While we're all for the latest twist in the Teams vs Zoom plot, in fairness Microsoft isn't the only company who bundles its products together in a bid to entice customers. While Slack (succesfully) argued to the EU that the bundling of Teams with Office for free essentially killed its chances in Europe, there are plenty more examples out there.
If you're reading this at home, there's every chance your internet access comes bundled with your cable subscription; and if you're on a smartphone, that you got your handset and phone contract as part of the same deal. Google does it with Meet and its Workspace suite, Adobe bundles all of its products as Creative Cloud, and so on.
The issue, therefore, isn't the longstanding sales practice of bundling, but the unfair competitive advantage this can create when done in a certain way.
Microsoft Also Edges Away From Browser Baiting
Microsoft has also quietly revealed via the change notes for by a new Windows 11 build that it will stop forcing its Edge browsers on Windows users in Europe.

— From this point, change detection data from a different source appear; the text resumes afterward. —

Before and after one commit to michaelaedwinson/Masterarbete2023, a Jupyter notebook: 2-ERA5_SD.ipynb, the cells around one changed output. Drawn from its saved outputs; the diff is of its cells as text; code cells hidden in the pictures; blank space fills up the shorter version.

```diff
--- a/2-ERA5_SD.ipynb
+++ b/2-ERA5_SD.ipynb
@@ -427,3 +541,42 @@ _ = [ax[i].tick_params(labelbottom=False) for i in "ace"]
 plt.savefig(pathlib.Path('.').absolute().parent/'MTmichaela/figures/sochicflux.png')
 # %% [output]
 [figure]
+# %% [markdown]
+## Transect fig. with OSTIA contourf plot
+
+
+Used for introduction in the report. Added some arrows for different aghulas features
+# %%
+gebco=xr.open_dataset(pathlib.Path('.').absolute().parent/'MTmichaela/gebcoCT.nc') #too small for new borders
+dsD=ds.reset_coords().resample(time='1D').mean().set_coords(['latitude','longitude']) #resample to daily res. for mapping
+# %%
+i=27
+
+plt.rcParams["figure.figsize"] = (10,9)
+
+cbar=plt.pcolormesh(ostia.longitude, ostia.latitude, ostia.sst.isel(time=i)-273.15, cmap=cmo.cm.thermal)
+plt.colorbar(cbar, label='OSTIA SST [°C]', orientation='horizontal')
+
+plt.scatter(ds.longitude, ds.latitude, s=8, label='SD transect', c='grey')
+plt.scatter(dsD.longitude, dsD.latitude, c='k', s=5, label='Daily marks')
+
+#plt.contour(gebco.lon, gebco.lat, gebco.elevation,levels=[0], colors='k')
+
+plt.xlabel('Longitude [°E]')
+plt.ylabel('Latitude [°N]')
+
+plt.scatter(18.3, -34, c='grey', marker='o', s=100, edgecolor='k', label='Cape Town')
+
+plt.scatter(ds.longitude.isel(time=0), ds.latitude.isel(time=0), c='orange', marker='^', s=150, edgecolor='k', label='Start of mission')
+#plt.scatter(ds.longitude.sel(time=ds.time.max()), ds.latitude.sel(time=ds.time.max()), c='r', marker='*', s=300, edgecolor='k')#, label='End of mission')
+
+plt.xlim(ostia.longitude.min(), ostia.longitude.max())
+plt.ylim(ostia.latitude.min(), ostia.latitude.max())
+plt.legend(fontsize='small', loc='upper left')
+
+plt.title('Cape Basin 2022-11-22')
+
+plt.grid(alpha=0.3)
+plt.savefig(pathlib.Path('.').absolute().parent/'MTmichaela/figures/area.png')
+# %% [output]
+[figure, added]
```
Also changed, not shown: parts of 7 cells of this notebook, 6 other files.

Starting with Windows 10, clicking links from the Widgets panel or from your PC's search results automatically opened in Edge, no matter what you had set as your default browser – something that was already difficult enough to change.
However, Microsoft users in most European countries will now have their default browser choice respected.
“In the European Economic Area (EEA), Windows system components use the default browser to open links,” the tech giant writes.
While it's not certain this is also the EU's doing, it seems unlikely Microsoft would have had the sudden change of heart were it not prompted – especially as it looks like it will continue baiting users into using Edge as a browser in the US.